For a more extensive list of trusted domains check out the Top 100 Sites on Digg’s Front Page.
Digg User Authority – If you are one of the top 100 users on Digg (in terms of front page diggs) you have a higher chance of hitting the front page of Digg. It was said in the past that the Top 100 Digg Users Control 56% of Digg’s HomePage Content, I don’t believe this number is completely accurate anymore but it is close. I would say its somewhere in the 30-50% range after launch of the Digg recommendation engine.
Digging from Unique Locations – When getting digg’s for your story be sure to get them from unique sources. This includes:
Get Votes – The following resources are great ways to get votes for your stories, but don’t use any excessively or your story will get buried.
Friends vs. Non Friends Digg Ratio – The amount of Digg’s you’ve received from friends vs. non-friends per submission. You can easily check how many digg you’ve received from friends vs. non friends by going to your stories url, clicking on the Who Dugg It? tab just right of the comments tab. You can also reach this page by adding a /who to the end of the url, example provided below:
The goal of viewing the who dugg module in Digg is to check your friends vs. non-friends digg ratio. When you’ve received diggs only from your Digg friends it doesn’t look like a naturaly voting pattern. It’s a much better tactic to have 50% of your votes come from your digg friends and 50% from non-friends. This tells the Digg engine that people have naturally Dugg your story without overusing digg’s profile leverage. The friend vs. non-friend Digg ratio can be calculated very easily using the following equation:
# of Digg from Friends = Friend Digg Ratio Total Diggs
# of Digg from Non-Friends = Non-friend Digg Ratio Total Diggs
Digg’s algorithm is constantly evolving to provide the best news on its home page: the recommendation engine was implemented, bad users were permanently banned from Digg, and the algorithm was changed to make it more difficult for users to "

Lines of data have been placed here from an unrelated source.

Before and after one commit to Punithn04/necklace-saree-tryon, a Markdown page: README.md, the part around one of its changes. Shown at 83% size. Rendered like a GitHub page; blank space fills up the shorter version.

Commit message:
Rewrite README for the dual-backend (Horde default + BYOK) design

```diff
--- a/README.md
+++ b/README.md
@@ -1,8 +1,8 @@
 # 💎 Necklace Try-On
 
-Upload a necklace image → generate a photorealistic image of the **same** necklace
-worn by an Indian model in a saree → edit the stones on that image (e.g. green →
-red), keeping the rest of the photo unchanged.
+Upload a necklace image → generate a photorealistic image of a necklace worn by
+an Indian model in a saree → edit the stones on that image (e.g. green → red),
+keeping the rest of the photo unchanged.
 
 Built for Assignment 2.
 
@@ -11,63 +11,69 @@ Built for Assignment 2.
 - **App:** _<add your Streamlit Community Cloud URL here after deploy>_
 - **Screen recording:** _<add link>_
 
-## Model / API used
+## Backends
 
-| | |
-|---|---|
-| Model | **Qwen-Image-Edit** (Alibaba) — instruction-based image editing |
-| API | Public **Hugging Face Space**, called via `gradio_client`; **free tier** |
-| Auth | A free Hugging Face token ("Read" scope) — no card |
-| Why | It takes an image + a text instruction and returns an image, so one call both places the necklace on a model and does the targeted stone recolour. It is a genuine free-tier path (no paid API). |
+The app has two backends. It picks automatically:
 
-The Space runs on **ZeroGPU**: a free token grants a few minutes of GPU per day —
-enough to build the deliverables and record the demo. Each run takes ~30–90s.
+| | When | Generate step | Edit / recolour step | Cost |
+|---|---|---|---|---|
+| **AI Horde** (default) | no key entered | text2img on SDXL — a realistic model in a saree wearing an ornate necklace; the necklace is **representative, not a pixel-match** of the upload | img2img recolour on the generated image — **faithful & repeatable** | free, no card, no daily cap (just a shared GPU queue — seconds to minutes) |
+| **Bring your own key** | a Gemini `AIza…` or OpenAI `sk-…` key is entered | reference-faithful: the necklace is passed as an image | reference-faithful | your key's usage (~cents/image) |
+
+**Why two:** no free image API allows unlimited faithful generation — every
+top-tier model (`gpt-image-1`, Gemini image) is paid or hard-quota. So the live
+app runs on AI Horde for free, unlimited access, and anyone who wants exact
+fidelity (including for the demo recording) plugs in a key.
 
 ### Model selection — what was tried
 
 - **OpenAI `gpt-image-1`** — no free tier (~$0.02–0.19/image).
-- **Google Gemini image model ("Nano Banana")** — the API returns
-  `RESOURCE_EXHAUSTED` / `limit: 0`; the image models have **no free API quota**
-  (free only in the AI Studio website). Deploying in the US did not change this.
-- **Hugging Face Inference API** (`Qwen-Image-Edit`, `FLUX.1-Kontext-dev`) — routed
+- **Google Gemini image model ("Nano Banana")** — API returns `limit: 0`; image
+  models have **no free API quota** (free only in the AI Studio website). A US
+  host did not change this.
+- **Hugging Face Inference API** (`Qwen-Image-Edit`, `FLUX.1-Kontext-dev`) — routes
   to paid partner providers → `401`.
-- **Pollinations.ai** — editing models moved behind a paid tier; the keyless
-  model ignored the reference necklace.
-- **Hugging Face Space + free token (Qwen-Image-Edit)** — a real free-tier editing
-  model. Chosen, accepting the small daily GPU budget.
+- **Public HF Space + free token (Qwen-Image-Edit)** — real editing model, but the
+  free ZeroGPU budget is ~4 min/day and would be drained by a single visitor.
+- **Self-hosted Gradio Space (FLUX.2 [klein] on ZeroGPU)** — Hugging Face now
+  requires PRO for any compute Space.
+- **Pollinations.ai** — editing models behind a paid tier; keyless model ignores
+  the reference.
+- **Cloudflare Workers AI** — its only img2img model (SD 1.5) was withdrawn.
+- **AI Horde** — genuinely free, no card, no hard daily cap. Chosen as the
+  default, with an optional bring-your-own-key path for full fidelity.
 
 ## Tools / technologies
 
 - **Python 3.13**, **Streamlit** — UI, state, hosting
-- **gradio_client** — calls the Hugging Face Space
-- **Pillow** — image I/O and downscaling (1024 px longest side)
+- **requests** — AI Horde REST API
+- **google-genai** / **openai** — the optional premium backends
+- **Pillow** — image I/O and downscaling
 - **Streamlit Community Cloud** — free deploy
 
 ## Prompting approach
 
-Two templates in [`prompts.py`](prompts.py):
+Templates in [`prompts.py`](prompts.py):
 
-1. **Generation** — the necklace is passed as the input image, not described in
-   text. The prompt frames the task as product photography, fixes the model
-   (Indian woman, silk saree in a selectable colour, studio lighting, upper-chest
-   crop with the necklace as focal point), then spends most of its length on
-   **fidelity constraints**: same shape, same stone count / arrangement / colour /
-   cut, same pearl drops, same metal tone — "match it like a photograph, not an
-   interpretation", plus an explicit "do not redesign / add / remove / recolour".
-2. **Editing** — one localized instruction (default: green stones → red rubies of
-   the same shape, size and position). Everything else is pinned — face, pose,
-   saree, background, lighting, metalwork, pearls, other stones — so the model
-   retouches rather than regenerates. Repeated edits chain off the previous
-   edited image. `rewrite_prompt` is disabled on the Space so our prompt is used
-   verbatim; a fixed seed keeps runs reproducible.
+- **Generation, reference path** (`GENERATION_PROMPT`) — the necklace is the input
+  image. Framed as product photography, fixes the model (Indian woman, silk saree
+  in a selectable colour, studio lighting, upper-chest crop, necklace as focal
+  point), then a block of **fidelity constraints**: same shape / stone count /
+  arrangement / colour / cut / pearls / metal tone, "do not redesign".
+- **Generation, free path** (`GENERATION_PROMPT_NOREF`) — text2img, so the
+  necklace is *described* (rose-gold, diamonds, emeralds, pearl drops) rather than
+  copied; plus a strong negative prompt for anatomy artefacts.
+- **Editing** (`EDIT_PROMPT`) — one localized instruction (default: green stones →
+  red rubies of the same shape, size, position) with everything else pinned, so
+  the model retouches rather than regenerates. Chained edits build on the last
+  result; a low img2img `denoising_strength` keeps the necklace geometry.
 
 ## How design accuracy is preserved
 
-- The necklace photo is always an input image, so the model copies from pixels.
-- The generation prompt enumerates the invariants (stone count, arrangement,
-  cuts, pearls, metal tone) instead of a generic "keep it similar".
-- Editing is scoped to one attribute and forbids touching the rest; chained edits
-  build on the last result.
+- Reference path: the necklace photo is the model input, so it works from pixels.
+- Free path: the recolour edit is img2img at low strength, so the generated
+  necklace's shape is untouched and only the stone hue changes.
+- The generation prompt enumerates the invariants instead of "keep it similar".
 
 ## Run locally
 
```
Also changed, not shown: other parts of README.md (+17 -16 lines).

;influence the system." Consequently, users have to grow with the Digg community and adapt to the algorithm changes. Hopefully this article has provided some value for those who want become active Digg users and have front page success.
• 10 years ago
Don't forget to check out http://SocialBlade.com for all sorts of statistics on digg front page stories. How many diggs it took to get there, # of diggs from friends, etc. Also has list of banned users in the digg graveyard.
• 10 years ago
Hi , You way to hit dig's fron page is really a worthy information. Can you please give me an interview to post on my blog about hitting the Digg's front page?. My blog is just a new one and doesnt have so much of visitors but am engaged totally to promote it. Looking forward to hear from you. Regards, Prakash Balaji
• 10 years ago
Thank You for the comment Prakash, yes I'd be willing to do an interview with you for your SEO Blog. What is the best way to get in contact with you?
• 10 years ago
Imagine my inDIGGnation when I broke a major story, well, not as big as the Hudson Miracle, but up there and got only three diggs and then a day later when the story was old hat and there were 15 copycats with my desc and pic. Suddenly a power DIGGer jumps in and gets in less than one hour over 500 votes, c'mon like he stole my story. I was spittin' mad, and then some!
• 10 years ago
HP( The Social Computing lab) has released a research papers,which show corelation between the popularity of your post or content on Digg and the time when you submit your post or content to digg. According to this research the best time to submit a new post or story on Digg is a weekday afternoon in the US. So, if you are live on the other side of the world , make sure you postpone all Digg submissions until midnight for maximum diggs exposure and do take a Digg-break on weekends.read more at http://useful-informations.blogspot.com/2009/08/best-time-to-digg-your-postwant-that.html